But that did not materialise. With family members not being able to assist and his dreams of furthering his studies being shuttered, Mudau went back to Venda. Upon his arrival in Venda, he was able to enrol at the University of Venda to do a computer course.

Advocate Mudau, Pitje Chambers, 2020. PIC: Mdu Ndzingi

But after a year at the university Mudau had to drop out, as his grandmother could no longer act as surety for his National Student Financial Aid Scheme. Following that, Mudau worked for several retail stores earning less than R10 an hour.

Reflecting on his life and being unhappy with where it was, Mudau decided to ask for God’s intervention and started fasting. His prayers didn’t go unanswered, as he was later offered a job as an administration clerk at Protea Magistrate court. Little did he know that his job would lead to him one day becoming an advocate.

“In 2008, I registered for a Business Information Systems Diploma with Damelin through correspondence, which I later discontinued for an LLB degree,” he says.

In 2009, Mudau was permanently employed as a court clerk. A year later, he applied at the University of South Africa for a Bachelor of Laws Degree.

“At the same time applied for a bursary with the Department of Justice, which never materialised,” he says. But he was not about to give up. He applied for a loan, which paid for his studies. Seven years later, Mudau finally completed his LLB.

On the year he completed his law degree, he was approached by Klopper and Jonker Inc. attorneys to do his vocational training. After being rejected on a number of occasions from doing his pupillage, in 2019, Mudau finally did his pupillage and passed. He is now a full member of the Johannesburg Society of Advocates.
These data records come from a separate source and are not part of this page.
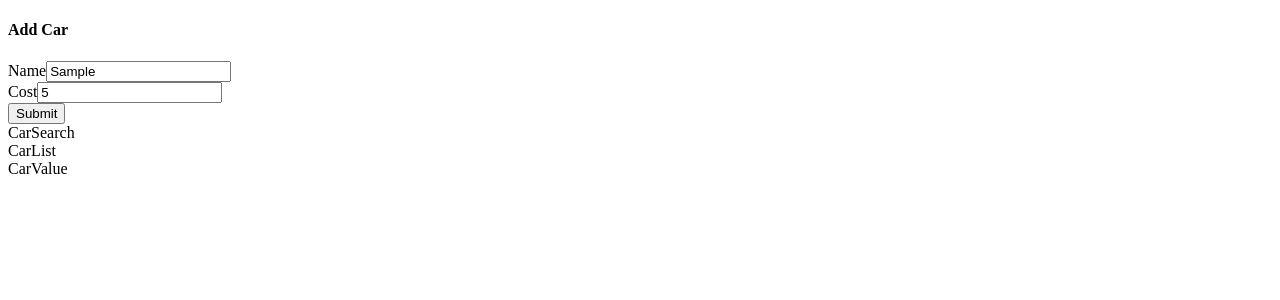
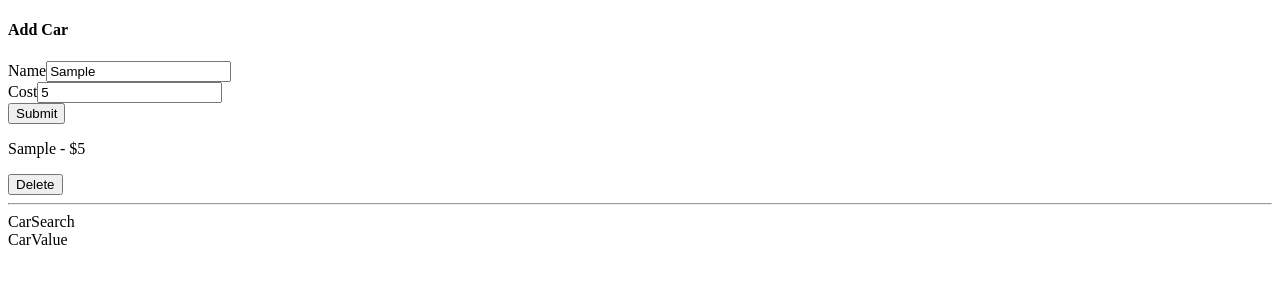
Before and after one commit to illiusionz/cars, a React (Create React App) app: page / in a window 1280 px wide. Both pictures are taken after typing "Sample", "5" into the empty fields and a click on the button "Submit". Shown: the top 300 px of the page. Built offline with nearby package versions, Linux system fonts and the light colour scheme.

Commit message:
added dispatch actions to event handlers and created renderedCars list
change cars: [] to data: [] for carsSlice

```diff
--- a/src/App.js
+++ b/src/App.js
@@ -7,8 +7,8 @@
     return (
         <div>
             <CarForm />
+            <CarList />
             <CarSearch />
-            <CarList />
             <CarValue />
         </div>
 
--- a/src/components/CarList.js
+++ b/src/components/CarList.js
@@ -1,5 +1,42 @@
+import { useSelector, useDispatch } from "react-redux";
+import { removeCar } from '../store';
+
 function CarList() {
-    return <div>CarList</div>;
+
+    const dispatch = useDispatch();
+
+    const cars = useSelector((state) => {
+        return state.cars.data;
+    });
+
+    console.log(cars);
+
+    const handleCarDelete = (car) => {
+        dispatch(removeCar(car.id));
+    };
+
+    const renderedCars = cars.map((car) => {
+        return (
+            <div key={car.id} className="panel">
+                <p>
+                    {car.name} - ${car.cost}
+                </p>
+                <button
+                    className="button is-danger"
+                    onClick={() => handleCarDelete(car)}
+                    >
+                        Delete
+                    </button>
+            </div>
+        );
+    });
+
+    return (
+        <div className="car-list">
+            {renderedCars}
+            <hr />
+        </div>
+    );
 }
 
 
--- a/src/store/slices/carsSlice.js
+++ b/src/store/slices/carsSlice.js
@@ -4,7 +4,7 @@
     name: 'cars',
     initialState: {
         searchTerm: '',
-        cars: []
+        data: []
     },
     reducers: {
         changeSearchTerm(state, action){
@@ -12,7 +12,7 @@
         },
         addCar(state, action){
             //Assumption - action.paload === { name: 'ab', cost: 140 }
-            state.cars.push({
+            state.data.push({
                 name: action.payload.name,
                 cost: action.payload.cost,
                 id: nanoid(),
@@ -20,10 +20,10 @@
         },
         removeCar(state,action){
             //Assumpation - action.payload === id of the car we want to remove
-            const updated = state.cars.filter((car) => {
-                return car.id !== action.payload
+            const updated = state.data.filter((data) => {
+                return data.id !== action.payload
             });
-            state.cars = updated;
+            state.data = updated;
         }
     }
 });
```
The father and husband says his advice for anyone who has a dream is to trust God, let go of pride and ask for help when they require it.

Advocate Rofhiwa Victory Mudau at Pitje Chambers virtual court, 2020. PIC: Mdu Ndzingi

“People don’t owe you things, but you owe yourself a better life and never settle for less,” he says. Mudau’s inspiring stories is a great example that if you work hard and are persistent, nothing can stand on your way

8 thoughts on “A story of resilience

Leave a Reply

%d bloggers like this: